US Defense Secretary Chuck Hagel has completed a round-the-world trip aimed at reassuring partners, boosting cyber security, and charting a way forward in Afghanistan after next year's drawdown of foreign troops. Hagel's last stop was in Brussels.
For Hagel, his round-the-world trip was largely about reassuring allies, first in Asia and later at a NATO defense ministers' meeting in Europe, that Washington's budget problems are not eroding U.S. commitments.
"I assured my fellow ministers that the United States is not considering any reductions that will affect NATO's ability to fulfill its core tasks of collective defense, crisis management, and cooperative security. Our commitment to NATO remains iron clad," Hagel said.
For the first time, there was a session on cyber security.
"We have already made important progress in protecting the NATO networks. We must identify what more we need to do to identify cyber threats, which are evolving as we speak," said Anders Fogh Rasmussen, NATO Secretary-General.
Discussions on the way forward in Afghanistan were high on the agenda in Brussels. Most of the US and other international troops are due to pull out by the end of next year.
It's been an especially bloody fighting season with Afghan national forces losing more than 100 troops a week for the past two weeks.
And that is delaying a decision on how many international troops should stay beyond 2014 to train, advise, and assist Afghan forces.
Absent from the formal agenda were discussions of any potential involvement in Syria despite claims by France that it has confirmed the use of sarin gas in the conflict, including at least once by the Assad regime.

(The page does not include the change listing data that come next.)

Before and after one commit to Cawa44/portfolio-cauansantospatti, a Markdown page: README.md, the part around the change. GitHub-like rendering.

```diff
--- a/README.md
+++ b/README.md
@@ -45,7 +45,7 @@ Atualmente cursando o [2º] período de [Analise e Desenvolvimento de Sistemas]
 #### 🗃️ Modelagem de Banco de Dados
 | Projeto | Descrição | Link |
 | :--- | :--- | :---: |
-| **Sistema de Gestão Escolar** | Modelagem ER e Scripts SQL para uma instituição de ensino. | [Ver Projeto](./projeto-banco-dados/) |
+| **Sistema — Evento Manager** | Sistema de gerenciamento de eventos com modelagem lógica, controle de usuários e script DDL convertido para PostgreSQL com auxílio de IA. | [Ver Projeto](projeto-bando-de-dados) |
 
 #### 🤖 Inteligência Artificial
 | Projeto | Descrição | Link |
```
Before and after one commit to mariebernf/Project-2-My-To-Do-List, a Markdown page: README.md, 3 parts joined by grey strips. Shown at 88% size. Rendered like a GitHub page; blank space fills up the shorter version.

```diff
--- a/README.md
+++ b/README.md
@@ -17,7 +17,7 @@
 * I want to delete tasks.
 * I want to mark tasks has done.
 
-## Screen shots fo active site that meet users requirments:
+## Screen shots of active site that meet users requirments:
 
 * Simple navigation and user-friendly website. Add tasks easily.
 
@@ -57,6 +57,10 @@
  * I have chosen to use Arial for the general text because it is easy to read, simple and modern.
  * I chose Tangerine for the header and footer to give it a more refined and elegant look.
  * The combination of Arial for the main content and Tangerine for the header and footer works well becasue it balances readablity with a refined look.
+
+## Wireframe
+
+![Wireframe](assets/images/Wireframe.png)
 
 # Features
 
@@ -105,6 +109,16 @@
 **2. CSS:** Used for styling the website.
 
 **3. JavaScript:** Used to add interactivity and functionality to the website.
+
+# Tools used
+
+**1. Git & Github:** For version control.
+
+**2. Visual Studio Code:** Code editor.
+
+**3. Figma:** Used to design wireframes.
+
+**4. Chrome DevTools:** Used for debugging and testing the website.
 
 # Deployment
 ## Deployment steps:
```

Hagel said he hasn't seen intelligence supporting the French accounts. He said NATO is not considering action on Syria.
"Our focus is on protecting our members and what we are doing to assure the defenses of Turkey and to assist our NATO member Turkey, but, beyond that, we didn't get into any additional war plans regarding Syria," Hagel said.
As NATO looks to wind down operations in Afghanistan and stay out of the Syrian conflict, the alliance is boosting its involvement in Libya. It has agreed to send a team of experts - but not troops - to help train the Libyan government in efforts to secure its borders and stem the flow of militants entering from Mali.